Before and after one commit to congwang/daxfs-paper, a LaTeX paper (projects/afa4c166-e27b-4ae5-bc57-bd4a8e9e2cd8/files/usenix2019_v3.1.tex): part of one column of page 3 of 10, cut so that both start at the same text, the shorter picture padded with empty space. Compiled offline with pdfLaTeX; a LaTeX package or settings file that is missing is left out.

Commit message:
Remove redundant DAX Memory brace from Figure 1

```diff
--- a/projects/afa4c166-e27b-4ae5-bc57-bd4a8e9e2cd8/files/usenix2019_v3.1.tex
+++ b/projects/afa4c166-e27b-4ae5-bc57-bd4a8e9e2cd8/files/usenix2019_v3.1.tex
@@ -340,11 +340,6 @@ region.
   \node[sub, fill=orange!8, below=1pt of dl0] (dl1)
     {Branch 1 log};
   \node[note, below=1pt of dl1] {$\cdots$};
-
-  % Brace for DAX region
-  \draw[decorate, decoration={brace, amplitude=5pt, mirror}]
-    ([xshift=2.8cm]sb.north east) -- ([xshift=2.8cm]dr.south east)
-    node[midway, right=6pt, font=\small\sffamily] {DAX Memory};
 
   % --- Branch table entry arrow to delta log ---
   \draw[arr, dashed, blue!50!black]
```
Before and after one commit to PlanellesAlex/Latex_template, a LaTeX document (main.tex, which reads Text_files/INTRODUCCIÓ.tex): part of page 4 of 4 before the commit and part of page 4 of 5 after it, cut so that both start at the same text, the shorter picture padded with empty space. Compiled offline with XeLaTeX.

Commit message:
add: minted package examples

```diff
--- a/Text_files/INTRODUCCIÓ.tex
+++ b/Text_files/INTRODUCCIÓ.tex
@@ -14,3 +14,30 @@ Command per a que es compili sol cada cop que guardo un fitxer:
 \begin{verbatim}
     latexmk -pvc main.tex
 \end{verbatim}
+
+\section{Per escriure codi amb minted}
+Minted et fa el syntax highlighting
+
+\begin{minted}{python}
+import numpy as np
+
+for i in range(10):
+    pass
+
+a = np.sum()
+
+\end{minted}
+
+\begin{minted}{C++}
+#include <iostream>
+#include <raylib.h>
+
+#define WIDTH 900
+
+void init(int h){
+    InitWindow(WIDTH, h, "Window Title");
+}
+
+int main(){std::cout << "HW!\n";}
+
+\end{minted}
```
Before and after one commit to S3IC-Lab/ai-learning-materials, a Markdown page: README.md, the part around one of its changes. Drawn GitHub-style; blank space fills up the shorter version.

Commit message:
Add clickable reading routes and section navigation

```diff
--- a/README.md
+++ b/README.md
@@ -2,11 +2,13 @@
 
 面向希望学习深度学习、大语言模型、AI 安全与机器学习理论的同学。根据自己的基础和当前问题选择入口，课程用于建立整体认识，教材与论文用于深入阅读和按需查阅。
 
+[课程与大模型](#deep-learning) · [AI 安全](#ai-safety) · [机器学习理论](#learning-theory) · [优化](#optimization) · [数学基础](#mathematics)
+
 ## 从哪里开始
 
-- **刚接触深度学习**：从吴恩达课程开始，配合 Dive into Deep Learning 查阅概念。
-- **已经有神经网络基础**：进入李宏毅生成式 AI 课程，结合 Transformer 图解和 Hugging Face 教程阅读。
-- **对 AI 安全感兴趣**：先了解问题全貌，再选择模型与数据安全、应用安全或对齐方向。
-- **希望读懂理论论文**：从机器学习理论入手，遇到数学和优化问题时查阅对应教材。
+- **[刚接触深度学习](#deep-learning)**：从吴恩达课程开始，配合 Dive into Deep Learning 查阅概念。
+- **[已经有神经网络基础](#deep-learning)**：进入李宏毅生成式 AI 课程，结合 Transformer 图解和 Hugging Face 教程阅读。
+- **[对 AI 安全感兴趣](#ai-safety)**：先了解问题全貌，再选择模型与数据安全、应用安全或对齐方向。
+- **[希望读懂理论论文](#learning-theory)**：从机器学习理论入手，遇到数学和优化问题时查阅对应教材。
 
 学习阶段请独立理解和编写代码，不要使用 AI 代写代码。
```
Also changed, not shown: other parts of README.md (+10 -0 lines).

## EXERCISE DETAILS
Give the records again, exactly as they appear.

## YOUR SOLUTION
Before and after one commit to congwang/daxfs-paper, a LaTeX paper (projects/afa4c166-e27b-4ae5-bc57-bd4a8e9e2cd8/files/usenix2019_v3.1.tex): part of one column of page 3 of 10, cut so that both start at the same text, the shorter picture padded with empty space. Compiled offline with pdfLaTeX; a LaTeX package or settings file that is missing is left out.

Commit message:
Remove redundant DAX Memory brace from Figure 1

```diff
--- a/projects/afa4c166-e27b-4ae5-bc57-bd4a8e9e2cd8/files/usenix2019_v3.1.tex
+++ b/projects/afa4c166-e27b-4ae5-bc57-bd4a8e9e2cd8/files/usenix2019_v3.1.tex
@@ -340,11 +340,6 @@ region.
   \node[sub, fill=orange!8, below=1pt of dl0] (dl1)
     {Branch 1 log};
   \node[note, below=1pt of dl1] {$\cdots$};
-
-  % Brace for DAX region
-  \draw[decorate, decoration={brace, amplitude=5pt, mirror}]
-    ([xshift=2.8cm]sb.north east) -- ([xshift=2.8cm]dr.south east)
-    node[midway, right=6pt, font=\small\sffamily] {DAX Memory};
 
   % --- Branch table entry arrow to delta log ---
   \draw[arr, dashed, blue!50!black]
```
Before and after one commit to PlanellesAlex/Latex_template, a LaTeX document (main.tex, which reads Text_files/INTRODUCCIÓ.tex): part of page 4 of 4 before the commit and part of page 4 of 5 after it, cut so that both start at the same text, the shorter picture padded with empty space. Compiled offline with XeLaTeX.

Commit message:
add: minted package examples

```diff
--- a/Text_files/INTRODUCCIÓ.tex
+++ b/Text_files/INTRODUCCIÓ.tex
@@ -14,3 +14,30 @@ Command per a que es compili sol cada cop que guardo un fitxer:
 \begin{verbatim}
     latexmk -pvc main.tex
 \end{verbatim}
+
+\section{Per escriure codi amb minted}
+Minted et fa el syntax highlighting
+
+\begin{minted}{python}
+import numpy as np
+
+for i in range(10):
+    pass
+
+a = np.sum()
+
+\end{minted}
+
+\begin{minted}{C++}
+#include <iostream>
+#include <raylib.h>
+
+#define WIDTH 900
+
+void init(int h){
+    InitWindow(WIDTH, h, "Window Title");
+}
+
+int main(){std::cout << "HW!\n";}
+
+\end{minted}
```
Before and after one commit to S3IC-Lab/ai-learning-materials, a Markdown page: README.md, the part around one of its changes. Drawn GitHub-style; blank space fills up the shorter version.

Commit message:
Add clickable reading routes and section navigation

```diff
--- a/README.md
+++ b/README.md
@@ -2,11 +2,13 @@
 
 面向希望学习深度学习、大语言模型、AI 安全与机器学习理论的同学。根据自己的基础和当前问题选择入口，课程用于建立整体认识，教材与论文用于深入阅读和按需查阅。
 
+[课程与大模型](#deep-learning) · [AI 安全](#ai-safety) · [机器学习理论](#learning-theory) · [优化](#optimization) · [数学基础](#mathematics)
+
 ## 从哪里开始
 
-- **刚接触深度学习**：从吴恩达课程开始，配合 Dive into Deep Learning 查阅概念。
-- **已经有神经网络基础**：进入李宏毅生成式 AI 课程，结合 Transformer 图解和 Hugging Face 教程阅读。
-- **对 AI 安全感兴趣**：先了解问题全貌，再选择模型与数据安全、应用安全或对齐方向。
-- **希望读懂理论论文**：从机器学习理论入手，遇到数学和优化问题时查阅对应教材。
+- **[刚接触深度学习](#deep-learning)**：从吴恩达课程开始，配合 Dive into Deep Learning 查阅概念。
+- **[已经有神经网络基础](#deep-learning)**：进入李宏毅生成式 AI 课程，结合 Transformer 图解和 Hugging Face 教程阅读。
+- **[对 AI 安全感兴趣](#ai-safety)**：先了解问题全貌，再选择模型与数据安全、应用安全或对齐方向。
+- **[希望读懂理论论文](#learning-theory)**：从机器学习理论入手，遇到数学和优化问题时查阅对应教材。
 
 学习阶段请独立理解和编写代码，不要使用 AI 代写代码。
```
Also changed, not shown: other parts of README.md (+10 -0 lines).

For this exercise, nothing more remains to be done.